━━━ Study material ━━━

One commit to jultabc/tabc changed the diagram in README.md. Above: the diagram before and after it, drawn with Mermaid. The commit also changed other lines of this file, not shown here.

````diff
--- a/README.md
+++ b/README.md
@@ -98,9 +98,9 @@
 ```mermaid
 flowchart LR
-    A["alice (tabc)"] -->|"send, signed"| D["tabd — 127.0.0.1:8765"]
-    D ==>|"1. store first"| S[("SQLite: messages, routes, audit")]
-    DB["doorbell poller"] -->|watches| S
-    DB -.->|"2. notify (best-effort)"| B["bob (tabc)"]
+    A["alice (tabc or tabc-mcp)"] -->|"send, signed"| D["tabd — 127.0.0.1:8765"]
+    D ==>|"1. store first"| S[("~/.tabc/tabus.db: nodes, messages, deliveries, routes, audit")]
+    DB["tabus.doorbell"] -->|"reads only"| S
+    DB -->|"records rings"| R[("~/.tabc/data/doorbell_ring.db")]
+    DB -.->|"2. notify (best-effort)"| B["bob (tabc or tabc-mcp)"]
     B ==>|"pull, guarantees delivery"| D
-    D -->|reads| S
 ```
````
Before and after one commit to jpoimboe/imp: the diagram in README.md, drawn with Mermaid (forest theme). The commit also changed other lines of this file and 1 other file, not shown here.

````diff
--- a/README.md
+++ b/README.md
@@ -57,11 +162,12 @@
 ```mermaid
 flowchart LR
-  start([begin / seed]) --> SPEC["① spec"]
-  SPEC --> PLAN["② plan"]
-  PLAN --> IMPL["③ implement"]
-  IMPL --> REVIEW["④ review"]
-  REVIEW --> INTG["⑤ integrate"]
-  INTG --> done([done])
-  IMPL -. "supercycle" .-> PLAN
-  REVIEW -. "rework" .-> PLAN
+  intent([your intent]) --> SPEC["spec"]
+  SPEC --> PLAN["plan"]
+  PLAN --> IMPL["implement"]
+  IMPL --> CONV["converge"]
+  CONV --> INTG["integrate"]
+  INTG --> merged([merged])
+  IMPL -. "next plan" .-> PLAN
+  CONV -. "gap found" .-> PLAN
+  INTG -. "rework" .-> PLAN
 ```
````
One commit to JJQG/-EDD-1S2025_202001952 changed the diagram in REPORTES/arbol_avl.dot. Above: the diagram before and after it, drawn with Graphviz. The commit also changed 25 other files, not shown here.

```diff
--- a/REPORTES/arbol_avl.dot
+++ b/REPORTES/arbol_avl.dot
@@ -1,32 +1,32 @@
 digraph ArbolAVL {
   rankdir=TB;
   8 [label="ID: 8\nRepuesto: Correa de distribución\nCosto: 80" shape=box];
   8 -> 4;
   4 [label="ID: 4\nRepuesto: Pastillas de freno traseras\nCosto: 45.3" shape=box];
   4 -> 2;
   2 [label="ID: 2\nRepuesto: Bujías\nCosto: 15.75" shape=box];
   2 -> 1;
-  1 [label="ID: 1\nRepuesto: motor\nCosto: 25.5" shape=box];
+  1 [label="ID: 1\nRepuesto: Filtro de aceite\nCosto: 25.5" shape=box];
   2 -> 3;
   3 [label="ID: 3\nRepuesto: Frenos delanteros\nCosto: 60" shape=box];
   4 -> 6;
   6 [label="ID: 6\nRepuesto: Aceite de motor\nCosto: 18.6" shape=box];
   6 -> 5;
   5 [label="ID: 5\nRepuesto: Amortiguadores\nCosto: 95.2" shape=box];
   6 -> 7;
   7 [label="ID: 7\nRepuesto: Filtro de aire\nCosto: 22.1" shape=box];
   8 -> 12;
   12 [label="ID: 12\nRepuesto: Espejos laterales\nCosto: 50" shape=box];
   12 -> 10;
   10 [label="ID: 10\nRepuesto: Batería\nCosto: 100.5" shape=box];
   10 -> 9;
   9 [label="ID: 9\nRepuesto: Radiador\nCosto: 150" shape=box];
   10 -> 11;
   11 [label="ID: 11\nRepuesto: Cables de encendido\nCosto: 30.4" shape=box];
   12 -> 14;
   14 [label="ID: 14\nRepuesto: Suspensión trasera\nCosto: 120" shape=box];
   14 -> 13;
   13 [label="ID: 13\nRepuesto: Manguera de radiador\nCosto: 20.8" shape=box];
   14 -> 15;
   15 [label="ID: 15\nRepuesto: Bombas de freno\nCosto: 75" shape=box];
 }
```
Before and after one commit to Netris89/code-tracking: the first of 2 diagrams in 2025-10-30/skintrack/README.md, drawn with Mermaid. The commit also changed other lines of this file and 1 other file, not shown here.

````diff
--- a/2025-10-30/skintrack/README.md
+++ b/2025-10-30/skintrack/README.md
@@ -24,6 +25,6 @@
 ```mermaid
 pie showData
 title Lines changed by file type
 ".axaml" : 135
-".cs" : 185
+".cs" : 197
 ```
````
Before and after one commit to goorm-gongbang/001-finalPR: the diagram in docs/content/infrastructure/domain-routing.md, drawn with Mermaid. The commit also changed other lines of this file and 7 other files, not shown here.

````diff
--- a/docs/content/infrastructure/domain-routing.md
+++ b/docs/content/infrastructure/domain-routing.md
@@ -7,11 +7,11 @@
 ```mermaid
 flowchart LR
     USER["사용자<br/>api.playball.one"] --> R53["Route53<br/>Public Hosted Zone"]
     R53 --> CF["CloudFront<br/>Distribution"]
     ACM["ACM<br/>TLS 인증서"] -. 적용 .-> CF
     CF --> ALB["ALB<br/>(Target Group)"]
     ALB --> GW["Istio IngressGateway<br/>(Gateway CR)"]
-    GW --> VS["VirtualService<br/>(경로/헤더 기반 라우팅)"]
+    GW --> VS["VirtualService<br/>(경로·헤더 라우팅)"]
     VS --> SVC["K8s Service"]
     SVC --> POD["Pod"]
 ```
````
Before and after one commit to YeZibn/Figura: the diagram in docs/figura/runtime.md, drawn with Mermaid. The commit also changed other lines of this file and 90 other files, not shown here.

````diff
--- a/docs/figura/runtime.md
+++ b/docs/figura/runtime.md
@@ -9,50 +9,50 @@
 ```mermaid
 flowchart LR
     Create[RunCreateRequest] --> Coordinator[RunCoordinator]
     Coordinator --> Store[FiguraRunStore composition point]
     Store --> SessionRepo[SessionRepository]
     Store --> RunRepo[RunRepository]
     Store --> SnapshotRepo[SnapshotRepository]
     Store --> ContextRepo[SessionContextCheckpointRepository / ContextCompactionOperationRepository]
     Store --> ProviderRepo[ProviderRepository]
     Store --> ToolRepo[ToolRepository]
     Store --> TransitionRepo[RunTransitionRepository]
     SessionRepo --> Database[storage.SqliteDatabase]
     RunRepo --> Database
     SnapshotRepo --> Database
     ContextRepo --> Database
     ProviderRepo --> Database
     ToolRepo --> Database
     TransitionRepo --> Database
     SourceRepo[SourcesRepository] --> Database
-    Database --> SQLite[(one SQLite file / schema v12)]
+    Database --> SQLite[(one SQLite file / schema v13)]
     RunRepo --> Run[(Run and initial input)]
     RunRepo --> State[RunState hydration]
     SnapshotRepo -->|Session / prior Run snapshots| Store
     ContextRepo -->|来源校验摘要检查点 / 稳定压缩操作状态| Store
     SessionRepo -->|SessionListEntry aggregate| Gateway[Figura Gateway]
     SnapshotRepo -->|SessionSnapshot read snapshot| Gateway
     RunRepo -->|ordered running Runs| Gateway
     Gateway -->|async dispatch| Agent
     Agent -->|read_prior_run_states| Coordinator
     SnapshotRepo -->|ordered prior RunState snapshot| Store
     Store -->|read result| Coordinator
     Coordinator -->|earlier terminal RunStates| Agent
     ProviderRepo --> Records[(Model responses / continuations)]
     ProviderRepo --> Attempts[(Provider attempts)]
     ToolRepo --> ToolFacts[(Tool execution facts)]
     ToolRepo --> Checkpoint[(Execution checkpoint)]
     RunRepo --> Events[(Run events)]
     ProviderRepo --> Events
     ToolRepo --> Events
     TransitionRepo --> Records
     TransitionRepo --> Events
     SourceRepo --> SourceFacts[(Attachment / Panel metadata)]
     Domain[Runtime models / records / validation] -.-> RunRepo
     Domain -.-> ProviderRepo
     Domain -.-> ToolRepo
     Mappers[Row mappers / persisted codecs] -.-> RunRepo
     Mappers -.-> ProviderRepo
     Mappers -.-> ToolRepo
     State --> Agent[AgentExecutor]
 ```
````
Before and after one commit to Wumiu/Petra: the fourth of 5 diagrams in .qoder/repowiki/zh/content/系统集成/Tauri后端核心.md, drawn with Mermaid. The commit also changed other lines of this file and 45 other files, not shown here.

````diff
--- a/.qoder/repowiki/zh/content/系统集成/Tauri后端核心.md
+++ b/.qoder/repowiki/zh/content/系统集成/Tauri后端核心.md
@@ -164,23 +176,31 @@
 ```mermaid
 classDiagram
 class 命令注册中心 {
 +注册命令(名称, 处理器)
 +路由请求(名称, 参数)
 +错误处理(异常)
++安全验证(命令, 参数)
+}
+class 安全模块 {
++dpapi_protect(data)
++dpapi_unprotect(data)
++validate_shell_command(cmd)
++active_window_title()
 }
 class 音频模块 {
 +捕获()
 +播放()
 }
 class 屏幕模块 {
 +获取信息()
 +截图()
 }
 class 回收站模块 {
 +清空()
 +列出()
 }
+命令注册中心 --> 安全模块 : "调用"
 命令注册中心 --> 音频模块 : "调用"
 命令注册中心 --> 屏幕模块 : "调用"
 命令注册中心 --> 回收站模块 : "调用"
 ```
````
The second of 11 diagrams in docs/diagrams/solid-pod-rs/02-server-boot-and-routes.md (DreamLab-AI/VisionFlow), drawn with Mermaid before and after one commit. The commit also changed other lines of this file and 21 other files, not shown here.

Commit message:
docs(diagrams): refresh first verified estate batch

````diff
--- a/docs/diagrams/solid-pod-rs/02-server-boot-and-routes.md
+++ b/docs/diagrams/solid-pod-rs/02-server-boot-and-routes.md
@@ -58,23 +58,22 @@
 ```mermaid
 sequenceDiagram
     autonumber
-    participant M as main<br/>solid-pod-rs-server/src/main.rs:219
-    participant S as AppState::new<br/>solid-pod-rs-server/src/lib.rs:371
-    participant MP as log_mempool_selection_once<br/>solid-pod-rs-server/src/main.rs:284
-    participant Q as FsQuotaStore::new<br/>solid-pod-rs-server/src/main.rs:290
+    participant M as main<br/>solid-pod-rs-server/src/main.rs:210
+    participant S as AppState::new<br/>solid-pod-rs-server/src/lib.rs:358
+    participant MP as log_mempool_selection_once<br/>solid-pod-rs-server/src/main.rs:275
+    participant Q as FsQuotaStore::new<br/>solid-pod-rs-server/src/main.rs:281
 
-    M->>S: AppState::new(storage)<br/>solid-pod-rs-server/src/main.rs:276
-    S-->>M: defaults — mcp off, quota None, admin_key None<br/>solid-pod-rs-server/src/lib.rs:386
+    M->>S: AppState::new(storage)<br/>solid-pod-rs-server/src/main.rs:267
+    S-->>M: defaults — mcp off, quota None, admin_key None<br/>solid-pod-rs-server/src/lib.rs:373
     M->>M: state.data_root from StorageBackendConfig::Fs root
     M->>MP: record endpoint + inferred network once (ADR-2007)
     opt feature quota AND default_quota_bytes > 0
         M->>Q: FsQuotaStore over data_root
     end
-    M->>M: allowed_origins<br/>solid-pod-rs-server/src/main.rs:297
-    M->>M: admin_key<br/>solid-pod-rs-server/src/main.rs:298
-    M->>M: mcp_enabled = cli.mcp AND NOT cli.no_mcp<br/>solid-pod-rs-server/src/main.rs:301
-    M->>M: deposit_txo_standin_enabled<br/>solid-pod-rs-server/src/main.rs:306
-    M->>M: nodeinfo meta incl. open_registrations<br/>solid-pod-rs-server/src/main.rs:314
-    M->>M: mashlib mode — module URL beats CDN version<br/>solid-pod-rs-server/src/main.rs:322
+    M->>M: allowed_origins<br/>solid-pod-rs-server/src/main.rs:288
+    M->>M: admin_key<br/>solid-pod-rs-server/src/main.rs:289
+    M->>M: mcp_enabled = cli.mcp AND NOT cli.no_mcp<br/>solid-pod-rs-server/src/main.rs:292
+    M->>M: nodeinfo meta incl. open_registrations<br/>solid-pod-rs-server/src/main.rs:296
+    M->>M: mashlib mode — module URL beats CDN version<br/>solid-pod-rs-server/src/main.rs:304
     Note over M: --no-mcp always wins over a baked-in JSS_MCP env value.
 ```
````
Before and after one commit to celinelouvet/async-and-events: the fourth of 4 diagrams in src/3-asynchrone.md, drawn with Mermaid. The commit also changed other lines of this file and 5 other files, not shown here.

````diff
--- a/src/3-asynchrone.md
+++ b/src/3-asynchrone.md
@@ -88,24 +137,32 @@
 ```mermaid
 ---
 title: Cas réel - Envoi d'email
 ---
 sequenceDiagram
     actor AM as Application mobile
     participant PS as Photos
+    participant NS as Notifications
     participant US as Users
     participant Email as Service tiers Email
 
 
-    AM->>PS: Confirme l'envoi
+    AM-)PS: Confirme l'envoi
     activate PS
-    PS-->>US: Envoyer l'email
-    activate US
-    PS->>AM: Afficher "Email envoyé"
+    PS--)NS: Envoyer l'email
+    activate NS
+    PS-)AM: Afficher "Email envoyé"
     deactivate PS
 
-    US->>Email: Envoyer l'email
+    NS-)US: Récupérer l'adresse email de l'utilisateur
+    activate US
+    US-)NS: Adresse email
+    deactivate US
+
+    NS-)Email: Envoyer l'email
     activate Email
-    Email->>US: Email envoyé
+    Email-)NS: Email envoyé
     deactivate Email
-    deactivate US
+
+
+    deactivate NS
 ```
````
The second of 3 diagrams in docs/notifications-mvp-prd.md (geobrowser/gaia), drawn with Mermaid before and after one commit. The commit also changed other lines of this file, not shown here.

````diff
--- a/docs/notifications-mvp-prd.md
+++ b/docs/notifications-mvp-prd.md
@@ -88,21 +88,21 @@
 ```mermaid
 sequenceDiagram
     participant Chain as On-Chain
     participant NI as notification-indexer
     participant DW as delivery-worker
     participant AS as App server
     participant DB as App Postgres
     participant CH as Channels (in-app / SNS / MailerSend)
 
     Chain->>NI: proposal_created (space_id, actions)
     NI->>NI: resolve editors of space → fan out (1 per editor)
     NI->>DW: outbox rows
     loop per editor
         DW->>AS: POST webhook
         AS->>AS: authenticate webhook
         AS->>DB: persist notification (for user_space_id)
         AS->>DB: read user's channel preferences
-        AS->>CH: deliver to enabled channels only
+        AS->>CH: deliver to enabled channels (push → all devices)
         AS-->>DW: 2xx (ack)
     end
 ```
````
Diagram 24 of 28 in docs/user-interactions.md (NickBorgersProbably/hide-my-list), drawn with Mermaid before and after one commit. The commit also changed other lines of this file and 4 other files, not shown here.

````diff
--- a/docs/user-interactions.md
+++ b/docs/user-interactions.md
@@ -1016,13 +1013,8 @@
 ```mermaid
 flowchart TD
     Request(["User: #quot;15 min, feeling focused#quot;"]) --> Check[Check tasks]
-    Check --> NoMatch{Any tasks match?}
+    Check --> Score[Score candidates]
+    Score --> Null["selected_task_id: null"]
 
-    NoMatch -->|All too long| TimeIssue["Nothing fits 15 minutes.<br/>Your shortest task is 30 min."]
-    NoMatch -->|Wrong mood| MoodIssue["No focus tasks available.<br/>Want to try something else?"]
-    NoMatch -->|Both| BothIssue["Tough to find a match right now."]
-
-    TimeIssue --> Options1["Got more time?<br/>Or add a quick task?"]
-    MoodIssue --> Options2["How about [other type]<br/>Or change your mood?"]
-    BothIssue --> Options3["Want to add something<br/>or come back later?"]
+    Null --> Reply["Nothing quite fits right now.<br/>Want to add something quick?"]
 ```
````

━━━

- Instructions to follow:
Please state how many lines hold the string "IMPL" in the listing above, giving the figure alone.

- Answer to the exercise:
6